Inflammation can be the good guy, the tough one that goes to work quickly when you get injured, sick, or stung by a bee. The immune system uses its super powers to protect your body, the swelling as result of an injury. When you get injured, the area swells up as a way to prevent from injuring it more. It also is painful and when we experience pain, we are careful and try to go easy on it, this allows it to heal! Inflammation definitely has its purpose, but what happens when it gets out of control? Chronic inflammation is the underlying cause of many diseases such as: cardiovascular disease, arthritis, dementia, and even cancer.
Heart disease is the leading cause of death in the United States. Approximately 610,000 people die from heart disease each year in the US. How do inflammation and heart disease relate? Think of that injury that swells as your immune system rushes to the rescue, the inflammation causes it to swell, part of the healing process. Eventually the swelling goes down and the injury heals. Smoking, high blood pressure, high LDL, are all forms of ‘injury’ to the heart. All those risk factors tend to be long lasting, resulting in chronic inflammation. Low-level inflammation (anywhere in the body) can cause damage to blood vessels and plaque builds up. If plaque that builds up is loosened, it can lead to heart attack or stroke. There are ongoing studies and research looking at exactly what role inflammation plays in cardiovascular disease.
An exciting discovery has recently emerged regarding inflammation and heart disease. In a clinical trial, it was found that interleukin-1 beta (IL-1 for short) is an important molecule involved in inflammation. There is evidence that this pesky molecule might contribute to the development of heart disease. In Boston, Paul Ridker and colleagues had a group of high-risk patients that they treated with a drug that blocked the IL-1, just as they thought the group of patients suffered less heart disease! Furthermore, this group treated with the IL- 1 blocking drugs developed less cancers. Many patients in the group smoked and they believed some may even have small lung cancer due to their history. The IL-1 blockers seemed to stop the progression to detectable malignancy. This brings us to question, if we lower inflammation could that reduce our risk for heart disease and cancer? More research and clinical trials are needed, but it is noted that currently anti-inflammatory treatments don’t work in advanced cancers.
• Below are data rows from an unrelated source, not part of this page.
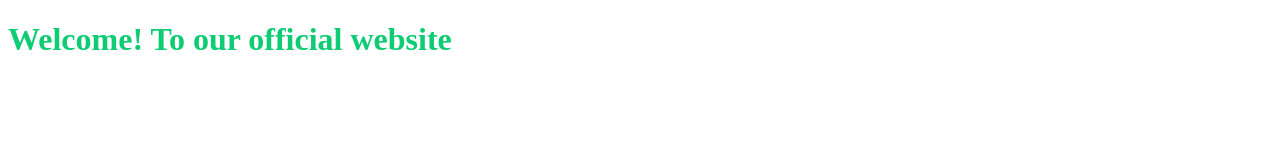
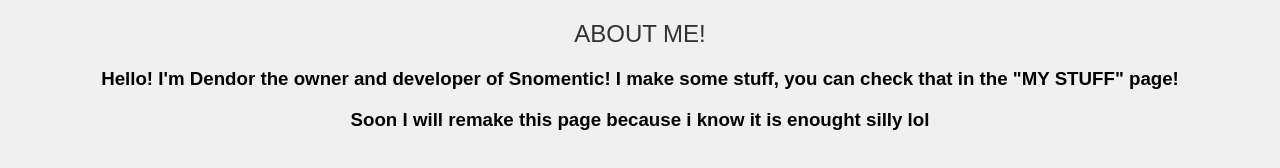
Before and after one commit to MrDendor/Dendor, a plain HTML site: page SnomenticWeb.html in a window 1280 px wide. Drawn offline with Linux system fonts and the light colour scheme.

Commit message:
Update SnomenticWeb.html

```diff
--- a/SnomenticWeb.html
+++ b/SnomenticWeb.html
@@ -1,9 +1,29 @@
 <!DOCTYPE html>
 <html>
 <head>
-    <title>Snomentic</title>
+    <title>ABOUT ME SNOMENTIC</title>
+    <style>
+
+        body {
+            background-color: #f0f0f0;
+            font-family: Arial, sans-serif;
+            margin: 0;
+            padding: 0;
+            text-align: center;
+        }
+        p {
+            margin: 20px 0;
+            font-size: 24px;
+            color: #333;
+    </style>
 </head>
 <body>
-    <h1 style="color: rgb(13, 204, 115); font-weight: bold;" font:>Welcome! To our official website</h1>
+
+    <p>ABOUT ME!</p>
+
 </body>
 </html>
+
+<h2>  </h2>
+<h3> Hello! I'm Dendor the owner and developer of Snomentic! I make some stuff, you can check that in the "MY STUFF" page! </h3>
+<H3> Soon I will remake this page because i know it is enought  silly lol</H3>
```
Though we don’t know exactly how inflammation directly leads to cardiovascular disease, we have information connecting chronic low-level inflammation to the buildup of cholesterol and plaque inside our blood vessels, leading to heart attack or stroke if the plaque is loosened. As with many chronic diseases, eating a well-balanced diet, exercising regularly, and quit smoking are some of the best preventative methods out there. Don’t let inflammation slowly burn in your body, fight back and do your part in battling the chronic inflammation!
Stay tuned for part two of Inflammation - The Silent Killer!